As protests continued, the chief of public security said the bomb-disposal unit had defused a 2-kilogram explosive device on the King Fahd Causeway linking Bahrain and Saudi Arabia.
Bahraini protesters block city motorway
MANAMA // Police used tear gas and sound bombs yesterday to disperse thousands of Bahraini opposition supporters blocking a motorway outside the capital.
It was the second day of protests marking the anniversary of the 2011 uprising, inspired by the Arab Spring.
Authorities said they had launched investigations into the two deaths from Thursday's protests.
A policeman died late that night after being hit by an object thrown by protesters, authorities said.
A 16-year-old protester died earlier in the day after being hit in the stomach with birdshot.
Dozens of people were also injured in Thursday's clashes between protesters and police in Shiite-majority villages from early morning into the night.
The chief of public security, Maj Gen Tariq Al Hassan, yesterday said the bomb-disposal unit had defused a 2-kilogram explosive device on the King Fahd Causeway linking Bahrain and Saudi Arabia.
Protests again started early yesterday as thousands of mourners chanted anti-government slogans at the 9am funeral of a 36-year-old woman in Abu Saiba village.
The opposition said Amina Sayed Mahdi suffered rheumatoid arthritis, which can cause breathing difficulties, and was affected by inhaling tear gas.
In the late afternoon, tens of thousands joined a march organised by the political opposition along the Budaiya motorway, which links several Shiite villages to Manama.
Some held signs that called for the end of "dictatorship" on the island.
"We're looking for democracy and we want to deliver a message to the government that we are doing something," said Hussein, 18-year-old protester on the edges of the march.
A small number of youths tried to breach military barriers surrounding the former Pearl Roundabout in mid-afternoon.
The anniversary of the February 14, 2011 uprising, when pro-democracy demonstrators convened at the central Pearl Roundabout, sparked a broad range of emotions across Bahrain.
Opposition supporters, many of whom are from the Shiite community, say they suffer systematic discrimination and marginalisation in Bahrain's politics and economy.
The mainstream political opposition has called for constitutional monarchy, while youth groups and many protesters demand more radical political change.
"We won't stop until the fall of the regime," said the protester Majid Abdulaziz, 38.

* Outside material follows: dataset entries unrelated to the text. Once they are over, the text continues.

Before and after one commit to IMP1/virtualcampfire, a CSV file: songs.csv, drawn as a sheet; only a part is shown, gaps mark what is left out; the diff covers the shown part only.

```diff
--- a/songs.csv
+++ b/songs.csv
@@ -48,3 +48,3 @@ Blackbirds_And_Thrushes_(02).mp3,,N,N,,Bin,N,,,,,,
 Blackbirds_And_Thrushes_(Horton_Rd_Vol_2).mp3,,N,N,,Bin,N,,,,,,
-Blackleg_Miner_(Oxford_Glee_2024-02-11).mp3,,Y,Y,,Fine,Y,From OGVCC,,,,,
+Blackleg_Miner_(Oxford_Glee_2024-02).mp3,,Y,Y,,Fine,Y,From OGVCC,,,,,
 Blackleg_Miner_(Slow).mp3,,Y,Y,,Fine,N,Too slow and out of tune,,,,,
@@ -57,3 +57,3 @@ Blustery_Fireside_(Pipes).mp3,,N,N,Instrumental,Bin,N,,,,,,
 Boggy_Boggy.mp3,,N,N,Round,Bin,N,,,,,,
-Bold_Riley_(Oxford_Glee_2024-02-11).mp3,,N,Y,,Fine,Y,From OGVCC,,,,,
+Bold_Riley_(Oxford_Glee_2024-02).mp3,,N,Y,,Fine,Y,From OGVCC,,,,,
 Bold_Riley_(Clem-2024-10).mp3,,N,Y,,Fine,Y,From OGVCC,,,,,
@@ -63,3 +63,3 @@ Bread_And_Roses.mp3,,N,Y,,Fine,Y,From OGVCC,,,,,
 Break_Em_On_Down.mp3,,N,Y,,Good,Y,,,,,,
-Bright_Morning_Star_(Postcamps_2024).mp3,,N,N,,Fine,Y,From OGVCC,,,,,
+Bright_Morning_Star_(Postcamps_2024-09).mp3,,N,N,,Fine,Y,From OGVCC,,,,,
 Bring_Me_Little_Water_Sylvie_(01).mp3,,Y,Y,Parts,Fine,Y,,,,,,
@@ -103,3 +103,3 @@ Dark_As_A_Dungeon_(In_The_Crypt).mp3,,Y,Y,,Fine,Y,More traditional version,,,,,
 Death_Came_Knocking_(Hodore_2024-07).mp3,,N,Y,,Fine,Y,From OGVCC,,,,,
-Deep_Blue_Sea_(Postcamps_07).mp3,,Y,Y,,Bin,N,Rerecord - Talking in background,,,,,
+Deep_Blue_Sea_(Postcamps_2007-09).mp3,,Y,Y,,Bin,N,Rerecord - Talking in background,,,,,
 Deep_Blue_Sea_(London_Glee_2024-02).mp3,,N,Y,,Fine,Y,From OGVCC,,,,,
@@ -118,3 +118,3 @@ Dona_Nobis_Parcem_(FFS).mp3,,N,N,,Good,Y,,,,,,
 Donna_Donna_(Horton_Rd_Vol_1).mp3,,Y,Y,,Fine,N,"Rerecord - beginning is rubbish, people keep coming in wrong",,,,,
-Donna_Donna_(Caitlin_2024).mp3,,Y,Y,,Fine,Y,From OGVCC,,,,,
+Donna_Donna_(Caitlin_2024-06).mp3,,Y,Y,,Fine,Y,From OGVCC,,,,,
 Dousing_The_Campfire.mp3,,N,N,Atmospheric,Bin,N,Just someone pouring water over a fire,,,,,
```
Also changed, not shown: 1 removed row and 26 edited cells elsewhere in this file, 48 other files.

But in some quarters, February 14 was celebrated as the 11th anniversary of a referendum on political reform that granted more power to elected authorities, the National Charter.

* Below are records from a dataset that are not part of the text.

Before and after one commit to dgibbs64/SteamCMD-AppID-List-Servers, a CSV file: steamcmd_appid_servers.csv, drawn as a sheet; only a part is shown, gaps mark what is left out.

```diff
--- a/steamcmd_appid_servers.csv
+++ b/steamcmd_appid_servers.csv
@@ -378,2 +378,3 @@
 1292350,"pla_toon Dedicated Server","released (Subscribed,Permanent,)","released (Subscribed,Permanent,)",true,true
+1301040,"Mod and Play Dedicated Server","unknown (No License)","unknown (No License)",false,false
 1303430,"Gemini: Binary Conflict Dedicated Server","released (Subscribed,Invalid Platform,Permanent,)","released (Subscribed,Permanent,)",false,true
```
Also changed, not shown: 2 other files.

Presented to the country by King Hamad, the measure was approved with 98.4 per cent of the vote in 2001.
The referendum's anniversary was marked with a fireworks display on Thursday evening as clashes continued in several Shiite-majority villages.
Divisions between pro-government and opposition camps were also on display this week when delegates from all segments of Bahraini politics met for the second session of a National Dialogue intended to hammer out a solution to the political crisis.
Talks among the 27 delegates are expected to last for months. An hour-long discussion in Wednesday night's five-hour session centred on the terminology of the talks.
Pro-government groups insisted on calling the meetings a dialogue, while the opposition has consistently called for them to be negotiations with the government to yield a political agreement for change.
"We are looking for real reforms and real change, otherwise there is no use of this dialogue," said Abdulnabi Salman, general secretary of the opposition Democratic Progressive Tribune and a delegate at the talks.
Opposition groups have vowed to continue their pressure on the streets in coming weeks.
"We won't stop," said Hanan, a mother attending yesterday's opposition march. "We feel the momentum growing in the opposition day by day."
But Bahrain's justice minister, Sheikh Khaled Al Khalifa, who is also coordinator of the national dialogue, warned yesterday that opposition protests would not influence the talks.
"The government will not permit the use of violence to pressure negotiators," Sheikh Khaled said.
"Whoever claims to be serious and real should not incite violence."
* With additional reporting by Agence France-Presse